(Task inputs):

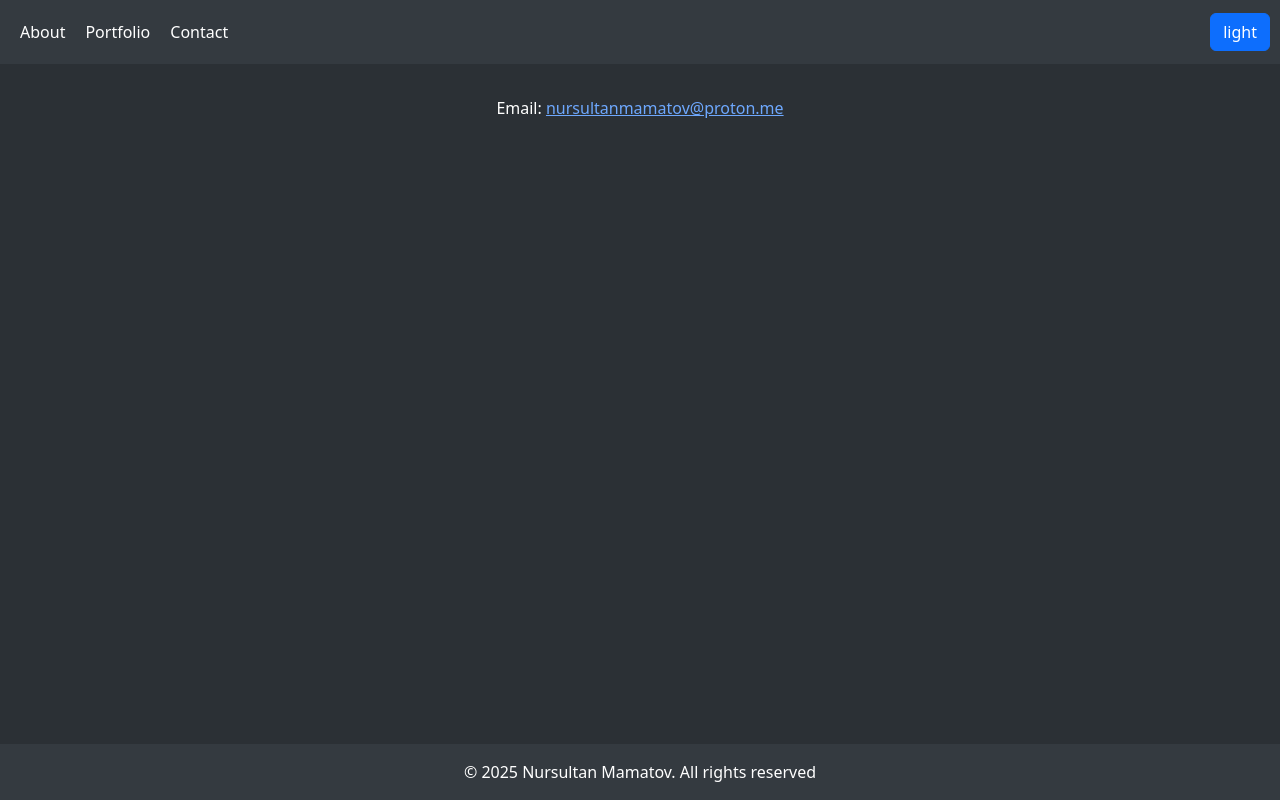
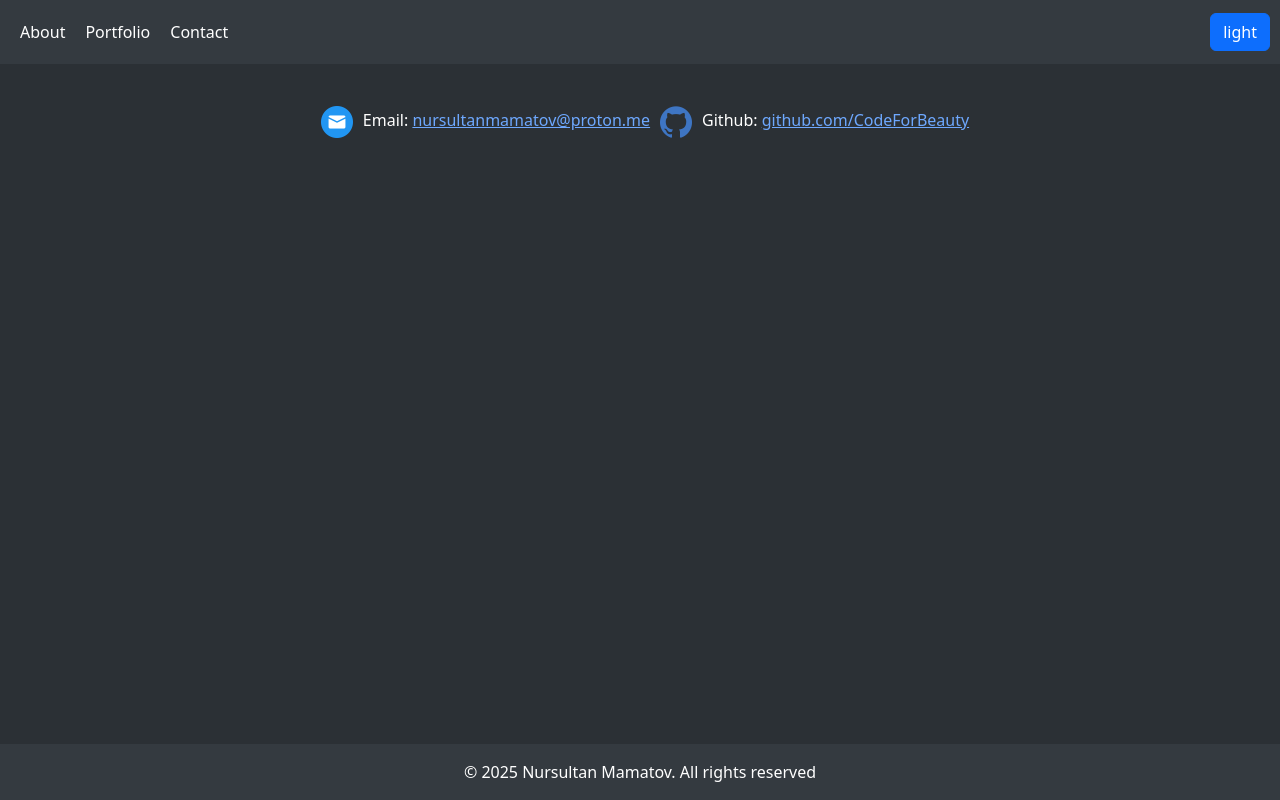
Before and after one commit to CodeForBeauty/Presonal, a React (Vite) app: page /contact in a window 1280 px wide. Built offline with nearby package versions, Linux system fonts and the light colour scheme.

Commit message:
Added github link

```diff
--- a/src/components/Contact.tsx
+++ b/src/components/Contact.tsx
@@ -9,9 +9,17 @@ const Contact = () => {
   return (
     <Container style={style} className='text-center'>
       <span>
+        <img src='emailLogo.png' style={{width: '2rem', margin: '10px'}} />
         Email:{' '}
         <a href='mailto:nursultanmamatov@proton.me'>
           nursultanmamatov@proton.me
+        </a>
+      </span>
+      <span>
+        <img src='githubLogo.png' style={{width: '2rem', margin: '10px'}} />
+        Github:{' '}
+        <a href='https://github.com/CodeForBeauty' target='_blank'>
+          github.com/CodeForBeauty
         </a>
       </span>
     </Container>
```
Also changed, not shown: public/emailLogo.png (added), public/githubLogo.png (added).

(What the task requires): For the string "style", show each line of the entries above where it occurs.

(Result of the exercise):
     <Container style={style} className='text-center'>
+        <img src='emailLogo.png' style={{width: '2rem', margin: '10px'}} />
+        <img src='githubLogo.png' style={{width: '2rem', margin: '10px'}} />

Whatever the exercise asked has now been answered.